Scuba diving is a fascinating pastime, and almost every stretch of coast has dive spots, whether the attraction is a tropical reef, a shark nursery, a geothermal vent, or a wreck.
There are two reasons that wrecks make great dives. The first is that they are colonised by marine plants and animals very quickly. A sunken ship provides a fresh surface for molluscs and sponges to bind to and all kinds of nooks and crannies that make excellent shelter for eels and other fish. Often a ship lying on empty sand looks just like the underwater version of a dessert oasis.
The second factor is the atmosphere. Some wrecks are haunted by tragedy and others simply provide a snapshot of a moment in the past. A sunken warship from the 1940s tells a very different story to remains of an 18th century frigate but plenty have a lot to say. It’s not just about ships either. In some places it’s possible to dive the wrecks of submarines, airplanes, and even helicopters.
Wreck Diving Safety
Wreck divers have several hazards to contend with. The first is depth. Under normal circumstances recreational divers are limited to 30m or about 100ft and most wrecks lie well deeper than that limit. There are also the very serious safety issues that come with diving in a confined space. Getting stuck is a real possibility, and fine muddy sediments often collect inside wrecks. Stir the silt up with your fins and visibility will drop to zero.
PADI (the Professional Association of Dive Instructors) does offer wreck diving courses, and with special training and equipment, recreational divers can push down deeper, but the easiest and safest solution for most divers is to stick to wrecks that lie in shallow water and confine your exploration to the outside. There are plenty of fantastic choices. Here are just a few possibilities to whet your appetite:

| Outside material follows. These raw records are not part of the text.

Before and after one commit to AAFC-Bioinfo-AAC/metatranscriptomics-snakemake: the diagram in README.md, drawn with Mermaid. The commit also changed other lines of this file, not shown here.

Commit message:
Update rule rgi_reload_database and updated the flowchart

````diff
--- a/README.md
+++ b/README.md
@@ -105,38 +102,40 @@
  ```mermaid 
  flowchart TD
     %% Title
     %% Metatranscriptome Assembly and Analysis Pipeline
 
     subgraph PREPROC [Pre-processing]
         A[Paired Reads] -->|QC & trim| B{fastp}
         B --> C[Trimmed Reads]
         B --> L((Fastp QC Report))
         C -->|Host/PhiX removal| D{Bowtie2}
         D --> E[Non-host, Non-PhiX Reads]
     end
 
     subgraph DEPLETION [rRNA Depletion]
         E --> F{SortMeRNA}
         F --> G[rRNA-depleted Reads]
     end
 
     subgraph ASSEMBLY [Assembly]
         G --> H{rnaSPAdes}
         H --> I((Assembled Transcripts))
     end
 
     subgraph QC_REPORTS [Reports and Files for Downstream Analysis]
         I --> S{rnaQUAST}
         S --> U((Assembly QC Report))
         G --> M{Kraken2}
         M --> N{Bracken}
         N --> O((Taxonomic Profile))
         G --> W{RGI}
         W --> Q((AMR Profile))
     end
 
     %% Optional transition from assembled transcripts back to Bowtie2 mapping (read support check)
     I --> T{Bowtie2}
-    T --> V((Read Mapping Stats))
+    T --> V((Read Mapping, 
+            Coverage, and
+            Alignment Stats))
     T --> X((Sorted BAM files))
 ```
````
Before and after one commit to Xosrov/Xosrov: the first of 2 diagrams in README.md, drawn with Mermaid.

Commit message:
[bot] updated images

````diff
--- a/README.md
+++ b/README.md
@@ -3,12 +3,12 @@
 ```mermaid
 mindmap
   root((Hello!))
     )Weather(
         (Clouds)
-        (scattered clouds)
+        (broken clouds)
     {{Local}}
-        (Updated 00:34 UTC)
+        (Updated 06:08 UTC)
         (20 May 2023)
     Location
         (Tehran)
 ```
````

The SS Thistlegorm
The Thistlegorm was sunk in 1941 and was first dived by Jacques Cousteau just 15 years later. It’s a massive container ship, more than 400ft from end to end, and most of it is in reasonably shallow water. There is not only the ship itself to explore, but also the cargo- trucks, motorcycles, tanks, and even old rubber boots. To cap it all off, the wreck lies in the Red Sea close to Sharm el Sheik, easily a world class dive destination in its own right. There is plenty of marine life in the area, up to and including manta rays, grouper, tuna, and barracuda.
The USS Spiegel Grove
Unlike the Thistlegorm, the Spiegel Grove was sunk quite deliberately, with the express aim of creating an artificial reef. It’s 510ft long and up to 84ft wide, and although the wreck lies at a maximum depth of more than 130ft, it’s a very big structure and some of it sits about 60ft of water, well within normal dive depth limits.
As you’d expect from a deliberate wreck, it lies in the perfect location just off Key Largo in Florida. More than 120 different species of fish have been counted in the immediate area and although this is a relatively young wreck, it has still been thoroughly colonised by marine plants and animals. Expect groupers, wrasse, surgeonfish, damsels, and a wide variety of small, bright fish.
The SS Markgraf
First, a word of warning- the Markgraf lies in Scottish waters and the temperatures aren’t for the faint of heart. If you’re willing to brave some very chilly waters indeed, the wrecks of Scapa Flow are quite the reward. The Markgraf is just one of three massive Konig-class battleships sunk in these waters. It’s 575ft long and impressively armed with 12 inch guns. It’s easy to see why she sank, as there is a massive tear in the side. Divers can peer into the torpedo room through the rip.
Diving in Scapa Flow might not be pleasantly warm but the waters are remarkably clear. Visibility is often 60ft or more, and the top of the wreck lies around 75ft below the surface. There’s plenty to see- so much so that most divers visit at least twice to take it all in.
Creative Commons photo by Andurinha